[Given as accepted species in Index Species Fungorum. I have not yet located any molecular work .]
Quercus myrsinaefolia (Chinese evergreen oak) On living trunks (“Ad truncos vivos.”) by Ito & Otani, in Otani 1957 (Japan).
This was presented to be a new species based on:
1) Different habitat: on a live tree of this species; whereas H. erinaceus was said to fruit on dead trunks of other Quercus species and Castanopsis cuspidata.
2) Having a salmon-pink or light yellowish-orange color with yellow flesh; rather than “whitish, then yellowish” with white flesh in H. erinaceus.
3) Having a botyroidal growth form. “Compound tubercular mass 18×13 cm” compared to H. erinaceus’s “Simple tubercular mass 5–30 cm diam.”
4) Having shorter subulate spines., 5—10 mm long arranged all of the surface; H. erinaceus was said to have 10—60 mm long straight spines hanging downward and no spines on the upper surface.
5) Gloeocystidia cylindrical with capitate apex; gloeocystidia of H. erinaceus cylindrical or fusoid, not capitate.
6) Spores subglobose or ovoid 4.5–6.5 x 4.5–6 µm; compared to H. erinaceus having globose or ovoid 5.5–7 µm spores.
7) This taxa has also been commented upon for significance of having non-amyloid (hyaline to slightly flesh-colored) spores reported but it is also noteworthy that, in this same paper, Hericium erinaceus was similarly reported to show a hyaline reaction (non-amyloid) for its spores.
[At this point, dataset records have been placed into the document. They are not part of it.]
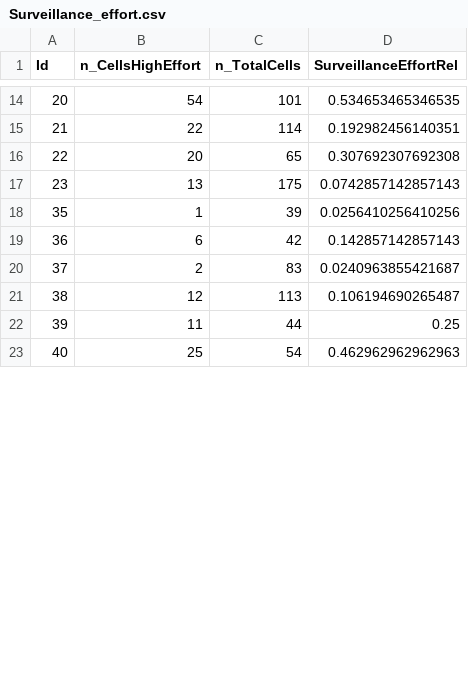
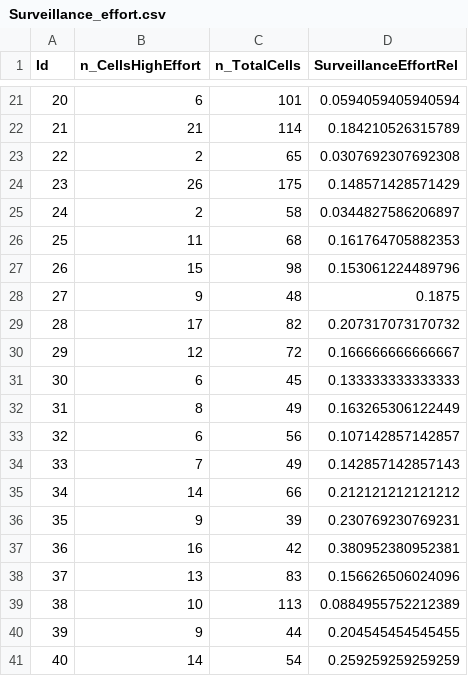
Before and after one commit to inbo/riparias-prep, a CSV file: data/interim/Surveillance_effort.csv, drawn as a sheet; only a part is shown, gaps mark what is left out; the diff covers the shown part only.

Commit message:
improve measure for surveillance effort
#74

```diff
--- a/data/interim/Surveillance_effort.csv
+++ b/data/interim/Surveillance_effort.csv
@@ -14,10 +21,21 @@
-20,54,101,0.534653465346535
-21,22,114,0.192982456140351
-22,20,65,0.307692307692308
-23,13,175,0.0742857142857143
-35,1,39,0.0256410256410256
-36,6,42,0.142857142857143
-37,2,83,0.0240963855421687
-38,12,113,0.106194690265487
-39,11,44,0.25
-40,25,54,0.462962962962963
+20,6,101,0.0594059405940594
+21,21,114,0.184210526315789
+22,2,65,0.0307692307692308
+23,26,175,0.148571428571429
+24,2,58,0.0344827586206897
+25,11,68,0.161764705882353
+26,15,98,0.153061224489796
+27,9,48,0.1875
+28,17,82,0.207317073170732
+29,12,72,0.166666666666667
+30,6,45,0.133333333333333
+31,8,49,0.163265306122449
+32,6,56,0.107142857142857
+33,7,49,0.142857142857143
+34,14,66,0.212121212121212
+35,9,39,0.230769230769231
+36,16,42,0.380952380952381
+37,13,83,0.156626506024096
+38,10,113,0.0884955752212389
+39,9,44,0.204545454545455
+40,14,54,0.259259259259259
```
Also changed, not shown: 8 added rows and 50 edited cells elsewhere in this file, 2 other files.
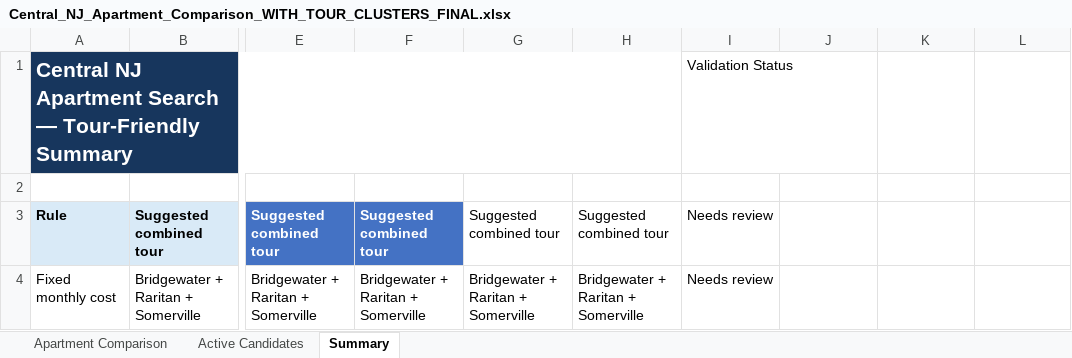
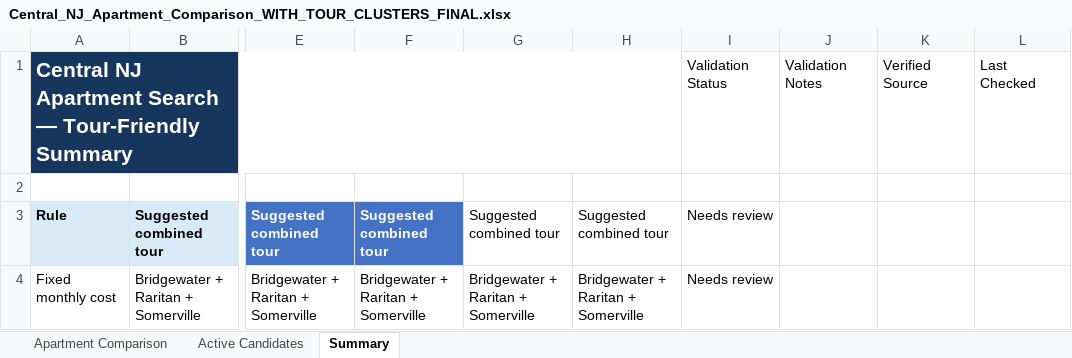
Before and after one commit to Bluewhale97/rental-monitor, an Excel workbook: Central_NJ_Apartment_Comparison_WITH_TOUR_CLUSTERS_FINAL.xlsx, sheet Summary, drawn as a sheet; only a part is shown, gaps mark what is left out; values as stored, in another font and other column widths than the file's, no borders; the diff names each change by its address in the sheet, - before the commit and + after, or states it on an @@ line.

```diff
--- a/Central_NJ_Apartment_Comparison_WITH_TOUR_CLUSTERS_FINAL.xlsx (sheet Summary)
+++ b/Central_NJ_Apartment_Comparison_WITH_TOUR_CLUSTERS_FINAL.xlsx (sheet Summary)
-J1: (empty)
+J1: Validation Notes
-K1: (empty)
+K1: Verified Source
-L1: (empty)
+L1: Last Checked
```
Also changed, not shown: sheet Active Candidates, sheet Apartment Comparison.
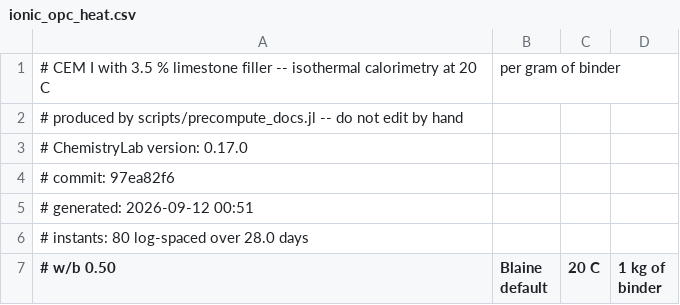
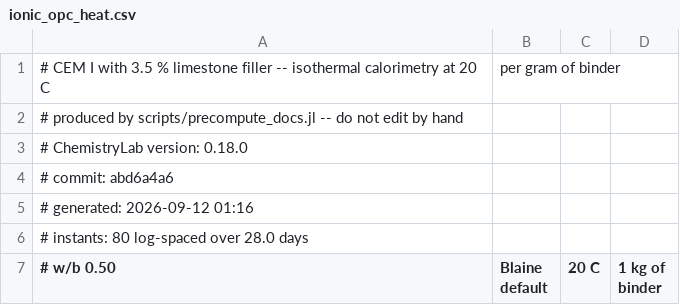
Before and after one commit to MicroPoroChemoMechanics/ChemistryLab.jl, a CSV file: docs/src/assets/precomputed/ionic_opc_heat.csv, drawn as a sheet; only a part is shown.

```diff
--- a/docs/src/assets/precomputed/ionic_opc_heat.csv
+++ b/docs/src/assets/precomputed/ionic_opc_heat.csv
@@ -2,5 +2,5 @@
 # produced by scripts/precompute_docs.jl -- do not edit by hand
-# ChemistryLab version: 0.17.0
-# commit: 97ea82f6
-# generated: 2026-09-12 00:51
+# ChemistryLab version: 0.18.0
+# commit: abd6a4a6
+# generated: 2026-09-12 01:16
 # instants: 80 log-spaced over 28.0 days
```
Also changed, not shown: docs/src/assets/precomputed/ionic_opc_phases.csv, 10 other files.
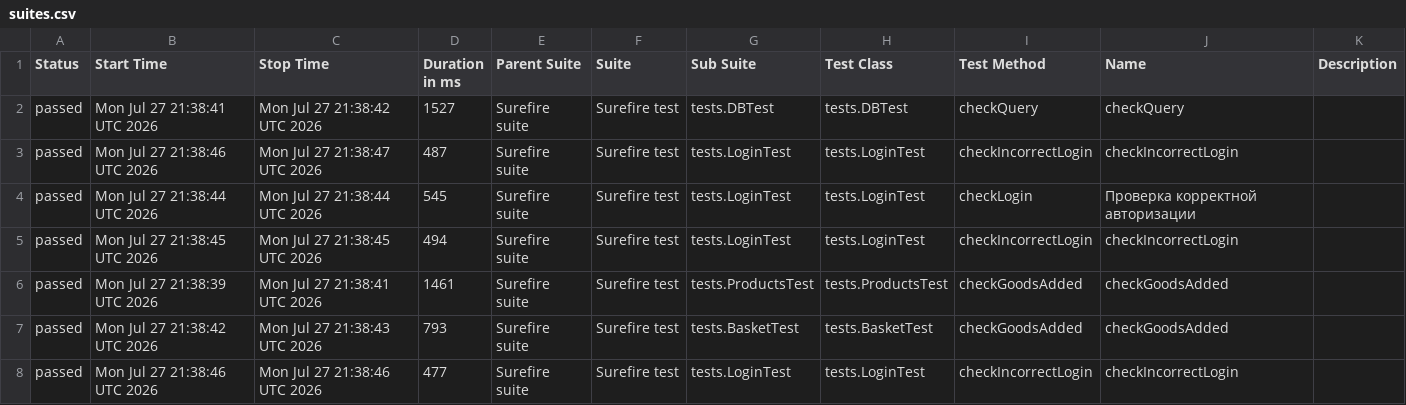
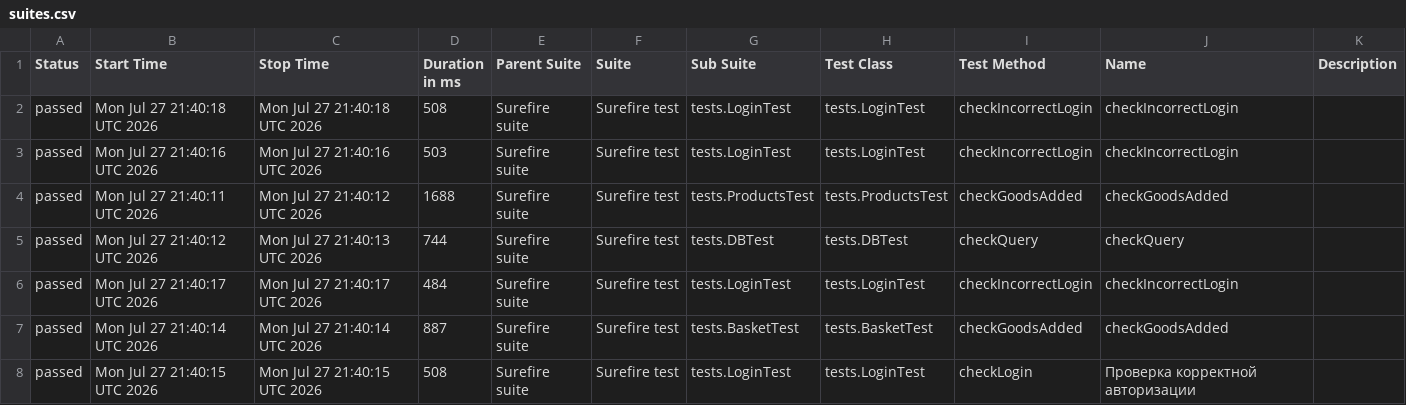
Before and after one commit to NataliaKhrol/Saucedemo29, a CSV file: data/suites.csv, drawn as a sheet.

```diff
--- a/data/suites.csv
+++ b/data/suites.csv
@@ -1,8 +1,8 @@
 "Status","Start Time","Stop Time","Duration in ms","Parent Suite","Suite","Sub Suite","Test Class","Test Method","Name","Description"
-"passed","Mon Jul 27 21:38:41 UTC 2026","Mon Jul 27 21:38:42 UTC 2026","1527","Surefire suite","Surefire test","tests.DBTest","tests.DBTest","checkQuery","checkQuery",""
-"passed","Mon Jul 27 21:38:46 UTC 2026","Mon Jul 27 21:38:47 UTC 2026","487","Surefire suite","Surefire test","tests.LoginTest","tests.LoginTest","checkIncorrectLogin","checkIncorrectLogin",""
-"passed","Mon Jul 27 21:38:44 UTC 2026","Mon Jul 27 21:38:44 UTC 2026","545","Surefire suite","Surefire test","tests.LoginTest","tests.LoginTest","checkLogin","Проверка корректной авторизации",""
-"passed","Mon Jul 27 21:38:45 UTC 2026","Mon Jul 27 21:38:45 UTC 2026","494","Surefire suite","Surefire test","tests.LoginTest","tests.LoginTest","checkIncorrectLogin","checkIncorrectLogin",""
-"passed","Mon Jul 27 21:38:39 UTC 2026","Mon Jul 27 21:38:41 UTC 2026","1461","Surefire suite","Surefire test","tests.ProductsTest","tests.ProductsTest","checkGoodsAdded","checkGoodsAdded",""
-"passed","Mon Jul 27 21:38:42 UTC 2026","Mon Jul 27 21:38:43 UTC 2026","793","Surefire suite","Surefire test","tests.BasketTest","tests.BasketTest","checkGoodsAdded","checkGoodsAdded",""
-"passed","Mon Jul 27 21:38:46 UTC 2026","Mon Jul 27 21:38:46 UTC 2026","477","Surefire suite","Surefire test","tests.LoginTest","tests.LoginTest","checkIncorrectLogin","checkIncorrectLogin",""
+"passed","Mon Jul 27 21:40:18 UTC 2026","Mon Jul 27 21:40:18 UTC 2026","508","Surefire suite","Surefire test","tests.LoginTest","tests.LoginTest","checkIncorrectLogin","checkIncorrectLogin",""
+"passed","Mon Jul 27 21:40:16 UTC 2026","Mon Jul 27 21:40:16 UTC 2026","503","Surefire suite","Surefire test","tests.LoginTest","tests.LoginTest","checkIncorrectLogin","checkIncorrectLogin",""
+"passed","Mon Jul 27 21:40:11 UTC 2026","Mon Jul 27 21:40:12 UTC 2026","1688","Surefire suite","Surefire test","tests.ProductsTest","tests.ProductsTest","checkGoodsAdded","checkGoodsAdded",""
+"passed","Mon Jul 27 21:40:12 UTC 2026","Mon Jul 27 21:40:13 UTC 2026","744","Surefire suite","Surefire test","tests.DBTest","tests.DBTest","checkQuery","checkQuery",""
+"passed","Mon Jul 27 21:40:17 UTC 2026","Mon Jul 27 21:40:17 UTC 2026","484","Surefire suite","Surefire test","tests.LoginTest","tests.LoginTest","checkIncorrectLogin","checkIncorrectLogin",""
+"passed","Mon Jul 27 21:40:14 UTC 2026","Mon Jul 27 21:40:14 UTC 2026","887","Surefire suite","Surefire test","tests.BasketTest","tests.BasketTest","checkGoodsAdded","checkGoodsAdded",""
+"passed","Mon Jul 27 21:40:15 UTC 2026","Mon Jul 27 21:40:15 UTC 2026","508","Surefire suite","Surefire test","tests.LoginTest","tests.LoginTest","checkLogin","Проверка корректной авторизации",""
```
Also changed, not shown: data/behaviors.csv, 28 other files.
AND it is also noteworthy that other workers have claimed a hyaline reaction for erinaceus spores (for example BCRC lists a hyaline reaction both for H. erinaceus and also for “H. ramosum”) suggesting there may be divergent approaches to staining or a possible misinterpretation of colors based on cultural color definitions?
Only point 5 is actually potentially significant as H. erinaceus can apparently share all of the other features.
Ito and Otani’s fungus seems most likely to be an immature H. erinaceus colored by adverse conditions of moisture and/or temperature.
Compare to Burdsall’s “Hericium erinaceum ssp. erinaceo-abietis”, or to Nikolaeva’s Hericium pytchogasteroides, or to our notes concerning an odd erinaceus encountered in Mendocino County. The latter has subglobose to ovoid spores up to 5.25 x 7 µm.
Hericium botyroides does not appear to have ever been collected a second time.